I have a serger, but I know that on wovens I have a really tough time serging around curves, so I *never* serge those kind of seams with my serger. I even had a little serger mistake on one of my straight seams owing to the very lightweight feel of the material (I had overlocked a bit of the dress while finishing the seams since I didn't feel the bottom layer even though I was trying to be careful!). In the end, the mistake was not that big of a deal, but it definitely kept me from wanting to try and serge the set-in sleeve seam's raw edge.
I hoped that maybe someone out there had written up a tutorial on how to French seam a set-in sleeve seam, and yep, there was one done by the folks at Grainline. Woo! Definitely use that to help you do it for yourself on any of those fabrics that are so delicate and fine that serging is not an option. I only French seamed the armscye seam allowance, but the tutorial is good for all seams. I also photographed as much as I could of my own seaming so you could have some visuals of what I did. :-)
All the girls loved it. I tell you, if you want to feel good about your sewing endeavors, hang out with second-grade girls.

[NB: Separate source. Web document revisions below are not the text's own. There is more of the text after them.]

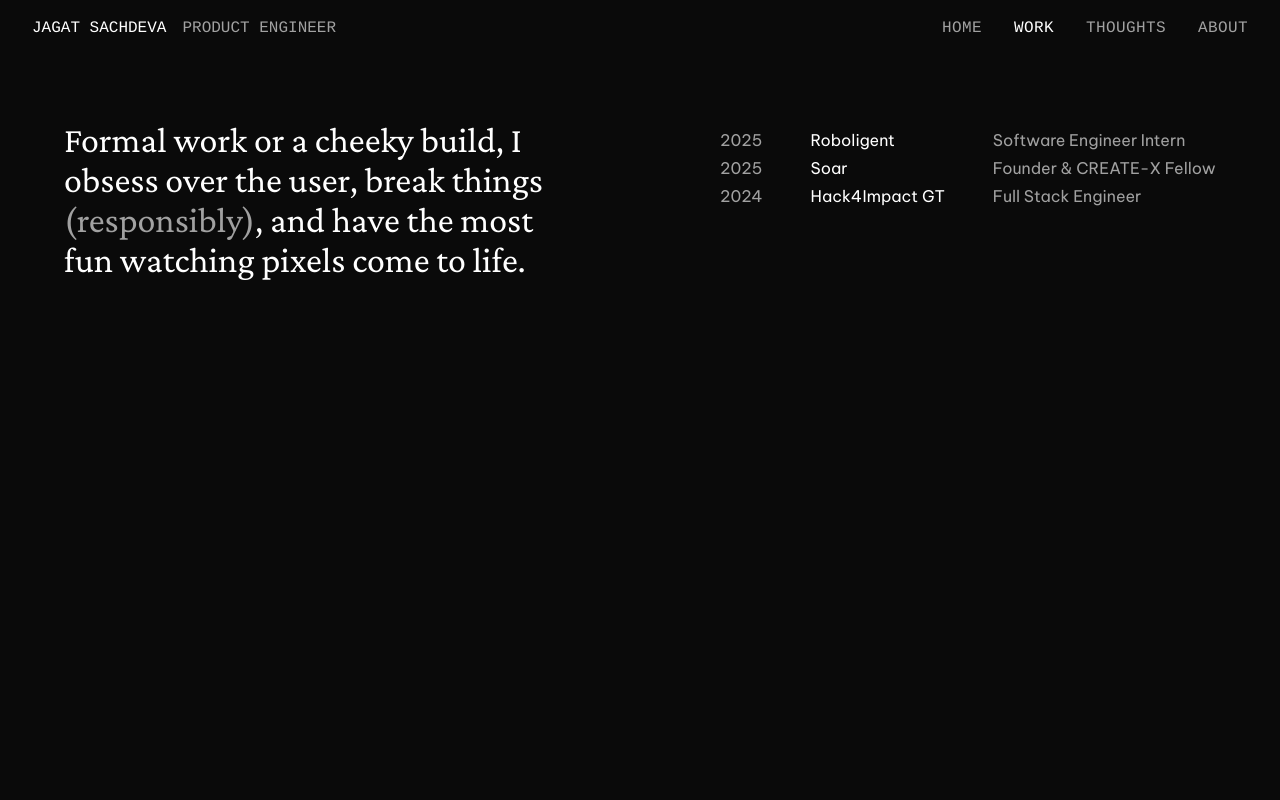
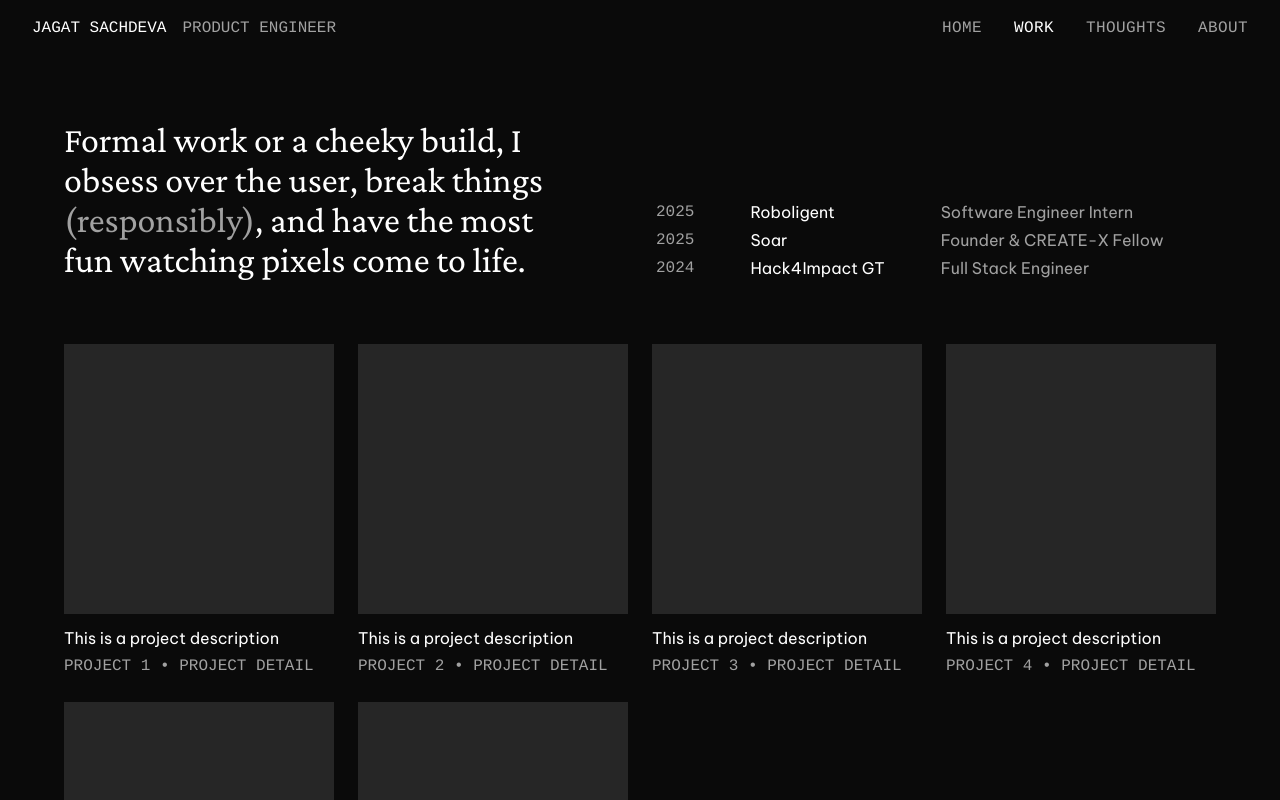
Before and after one commit to jsachdeva7/portfolio, a Next.js app: page /work in a window 1280 px wide. Shown: the top 800 px of the page. Built offline with nearby package versions, Linux system fonts and the light colour scheme.

Commit message:
work structure

```diff
--- a/src/app/globals.css
+++ b/src/app/globals.css
@@ -153,6 +153,30 @@
     @apply bg-background text-foreground;
     font-family: var(--font-crimson-pro), serif;
   }
+
+  /* Custom scrollbar */
+  * {
+    scrollbar-width: thin;
+    scrollbar-color: rgba(255, 255, 255, 0.2) transparent;
+  }
+
+  *::-webkit-scrollbar {
+    width: 6px;
+    height: 6px;
+  }
+
+  *::-webkit-scrollbar-track {
+    background: transparent;
+  }
+
+  *::-webkit-scrollbar-thumb {
+    background: rgba(255, 255, 255, 0.2);
+    border-radius: 3px;
+  }
+
+  *::-webkit-scrollbar-thumb:hover {
+    background: rgba(255, 255, 255, 0.3);
+  }
 }
 
 @layer utilities {
--- a/src/components/home/Home.tsx
+++ b/src/components/home/Home.tsx
@@ -10,7 +10,8 @@ export default function Home() {
         <p className='font-primary text-4xl'>
           I&apos;m a developer,{' '}
           <span className='text-neutral-400'>(aspiring)</span> designer, and
-          damn proud <span className='text-yellow-100'>Yellow Jacket</span> 🐝
+          proud Georgia Tech <span className='text-white'>Yellow Jacket</span>{' '}
+          🐝
         </p>
       </div>
       <div className='absolute top-[-3em] right-0 p-16'>
--- a/src/components/work/Header.tsx
+++ b/src/components/work/Header.tsx
@@ -10,7 +10,7 @@ export default function Header() {
   ]
 
   return (
-    <div className='flex h-auto w-full flex-row items-start'>
+    <div className='flex h-auto w-full flex-row items-end gap-4'>
       <div className='h-auto w-1/2 pr-20'>
         <h1 className='font-primary text-4xl'>
           Formal work or a cheeky build, I obsess over the user, break things{' '}
@@ -18,10 +18,13 @@ export default function Header() {
           most fun watching pixels come to life.
         </h1>
       </div>
-      <div className='h-auto w-auto pt-2 pl-20'>
-        <div className='font-secondary grid grid-cols-[auto_auto_auto] gap-x-12 gap-y-1'>
+      <div className='h-auto w-auto pt-2'>
+        <div className='font-secondary grid grid-cols-[auto_auto_auto] gap-x-14 gap-y-1'>
           {workExperience.flatMap((work, index) => [
-            <div key={`year-${index}`} className='text-neutral-400'>
+            <div
+              key={`year-${index}`}
+              className='font-tertiary text-neutral-400'
+            >
               {work.year}
             </div>,
             <div key={`company-${index}`} className='text-white'>
--- /dev/null
+++ b/src/components/work/Projects.tsx
@@ -0,0 +1,80 @@
+const projects = [
+  {
+    title: 'Project 1',
+    description: 'This is a project description',
+    detail: 'Project Detail',
+    thumbnail: 'https://via.placeholder.com/150'
+  },
+  {
+    title: 'Project 2',
+    description: 'This is a project description',
+    detail: 'Project Detail',
+    thumbnail: 'https://via.placeholder.com/150'
+  },
+  {
+    title: 'Project 3',
+    description: 'This is a project description',
+    detail: 'Project Detail',
+    thumbnail: 'https://via.placeholder.com/150'
+  },
+  {
+    title: 'Project 4',
+    description: 'This is a project description',
+    detail: 'Project Detail',
+    thumbnail: 'https://via.placeholder.com/150'
+  },
+  {
+    title: 'Project 5',
+    description: 'This is a project description',
+    detail: 'Project Detail',
+    thumbnail: 'https://via.placeholder.com/150'
+  },
+  {
+    title: 'Project 6',
+    description: 'This is a project description',
+    detail: 'Project Detail',
+    thumbnail: 'https://via.placeholder.com/150'
+  }
+]
+
+interface ProjectCardProps {
+  title: string
+  description: string
+  detail: string
+  thumbnail: string
+}
+
+function ProjectCard({
+  title,
+  description,
+  detail,
+  thumbnail
+}: ProjectCardProps) {
+  return (
+    <div className='flex flex-col gap-3'>
+      <div className='aspect-square w-full bg-neutral-800' />
+      <div className='flex flex-col gap-1'>
+        <div className='font-secondary text-white'>{description}</div>
+        <div className='font-tertiary text-neutral-400 uppercase'>
+          {title} • {detail}
+        </div>
+      </div>
+    </div>
+  )
+}
+
+export default function Projects() {
+  return (
+    <div className='grid grid-cols-4 gap-6'>
+      {projects.map((project, index) => (
+        <ProjectCard
+          key={index}
+          title={project.title}
+          description={project.description}
+          detail={project.detail}
+          thumbnail={project.thumbnail}
+        />
+      ))}
+    </div>
+  )
+}
--- a/src/components/work/Work.tsx
+++ b/src/components/work/Work.tsx
@@ -1,9 +1,11 @@
 import Header from './Header'
+import Projects from './Projects'
 
 export default function Work() {
   return (
-    <div className='flex h-full w-full flex-col gap-4'>
+    <div className='flex h-full w-full flex-col gap-16'>
       <Header />
+      <Projects />
     </div>
   )
 }
```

They swoon every time I tell them I have made something. ;-)
I did not have to wear a slip, btw. The challis did not stick to my tights as I feared it would. I think as long as you make sure there is enough ease in the pattern you choose for what you do with the challis, it will properly drape and float away from the body, and it is silky enough that it won't stick to most other fabrics.
I had no problem with the sleeves getting caught in this coat, either, but I will tell you to grasp the cuff firmly since I tried getting the sleeves in the sleeve of the coat without grasping well and it definitely got caught on the coat sleeve.
(Am I the only one who gets bothered by this? Upon writing this post I realize I have spent a lot of time on this topic, lol. I did find this, which made me chuckle.)
Okay, that's all from me. I hope everyone out there has a very festive Valentine's Day, even if all that means to you is wearing something festive. (That's what I do, anyhow!)
~Dina from My Superfluities.